Thursday, October 15, 2015

On Sequels

I have a problem. After writing a novel that I hope might work as a stand-alone, I get a request to look into sequels. Usually I have some idea of what happens next in the plot. My theory is that as long as the characters are still alive I can create a follow-up story. At the worst I can always focus on the lessor characters from the original tale if I’ve completely run out of ideas.

My problem, and where I would like to hear your thoughts, is to do with how much of a connection should you develop with the previous story. Do you assume the reader is reading the series in order, and recently, or should you assume you need to throw in a lot of detail from the earlier book to bring them up to speed?

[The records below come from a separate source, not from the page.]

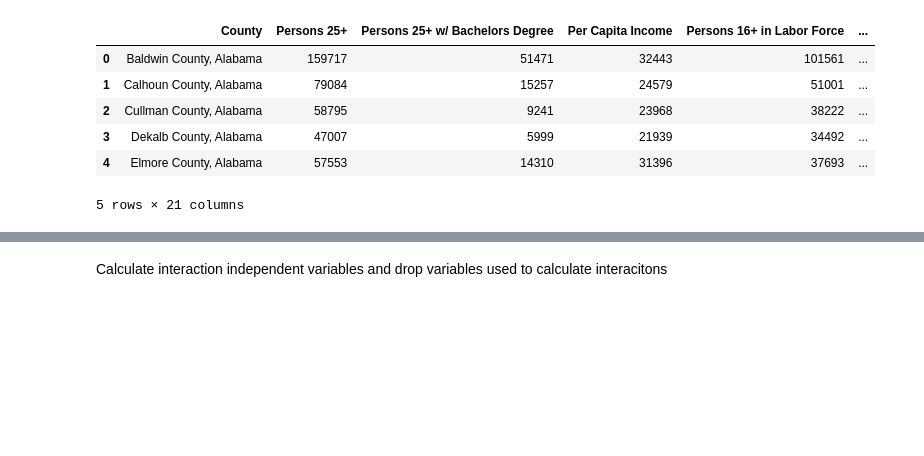
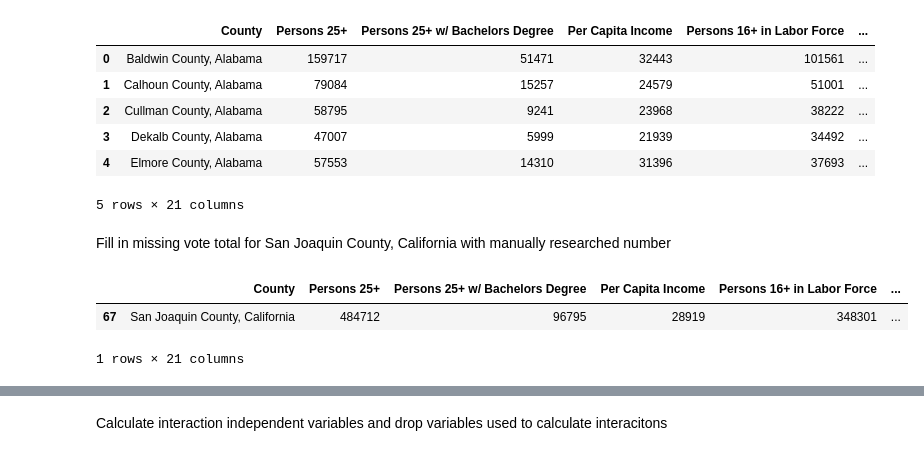
Before and after one commit to blantj/2020_pres_election_regression, a Jupyter notebook: Modeling.ipynb, the cells around one changed output, grey strips where cells are left out. Saved outputs shown, nothing was run; the diff lists cells and outputs as text; code cells hidden in the pictures; blank space fills up the shorter version.

```diff
--- a/Modeling.ipynb
+++ b/Modeling.ipynb
@@ -327,3 +330,12 @@ df.head()
 | 3 | Dekalb County, Alabama | 47007 | 5999 | 21939 | 34492 | ... |
 | 4 | Elmore County, Alabama | 57553 | 14310 | 31396 | 37693 | ... |
 5 rows × 21 columns
+# %% [markdown]
+Fill in missing vote total for San Joaquin County, California with manually researched number
+# %%
+df.loc[df[df['County']=='San Joaquin County, California'].index, 'Total Votes'] = 288492
+df[df['County']=='San Joaquin County, California']
+# %% [output]
+|  | County | Persons 25+ | Persons 25+ w/ Bachelors Degree | Per Capita Income | Persons 16+ in Labor Force | ... |
+| 67 | San Joaquin County, California | 484712 | 96795 | 28919 | 348301 | ... |
+1 rows × 21 columns
```
Also changed, not shown: parts of 17 cells of this notebook.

Of course you want to avoid the dreadful “Info-Dump.” I turned “the Dark Lady” into a trilogy. Extending the plot was fairly easy as I had a young protagonist in a precarious position. I tried to gradually introduce enough backstory at the beginning of books two and three so the reader could keep up without getting bored.

I’m currently turning my second novel, The Queen’s Pawn” into a trilogy, having finished volume two and almost completed writing volume three. To connect books two and three I opened the final volume using and expanding the last scene in book two. I thought it was a good idea. Would readers complain I’m simply repeating myself for half of the first chapter?

There are several ways to bring readers up to date, or remind them of what has gone on before, without being blatantly obvious. I’ve used casual conversations between characters, letters they have received, and internal dialogue grumbling about past events. How much is too much? In both of the above-mentioned trilogies I had a fairly large cast. I tried to bring the secondary characters forward to the next book with enough hints to aid the reader as to what is going on and how they fit into the bigger picture.

Let’s face it, the author, who is quite familiar with his/her inter-weaving plots and complex character motivations could quite easily leave a reader in the dark when they jump to the next volume in the series. Some readers have the benefit of reading all three in a trilogy one after the other. Other readers may find a gap of a year or more between books. How does the author accommodate both situations without annoying the reader?

I’d be interested in hearing from authors and readers on how they solve this problem or how they feel about the way their favorite author treats the situation. Speaking for myself, and thinking of the complex Game of Thrones series, I tend to go back and read the previous book before I jump into the next when it finally arrives.


The Dark Lady Trilogy (Volume 1,2,3)
The Queen’s Pawn (Volume 1) (as yet untitled volume 2 due out shortly!)
The Housetrap Chronicles (Volume 1 to 7)
Alex in Wanderland,
Knight’s Bridge


Olga Godim said...

To tell the truth, I dislike series that continue the same story line. I'm a proponent of a different type of series, where each novel has its own independent story line, and no back story is necessary. Often, such series are united by the same characters (think Poirot) or the same world with different heroes (like Mercedes Lackey and her Valdemar novels). That's how I write my own stories, but many writers continue the same story line from novel to novel. Some do it well, while others end each novel of a series in a cliffhanger. I think the latter gimmick is deceiving the readers. I hate it and I don't read series using this device. On the other hand, I might be in the minority here.

Ron said...

I read/write both types. I agree on the poor use of blatant cliff-hanger endings. I like clearing up most of the problems in the story, however I have been known to drop something new right at the end as a set-up for the next book.

With my Housetrap Chronicles series I use the same two main characters, but have a different story (mystery) for them to solve each time. When I bring back a character who has appeared in an earlier tale, I explain the connection.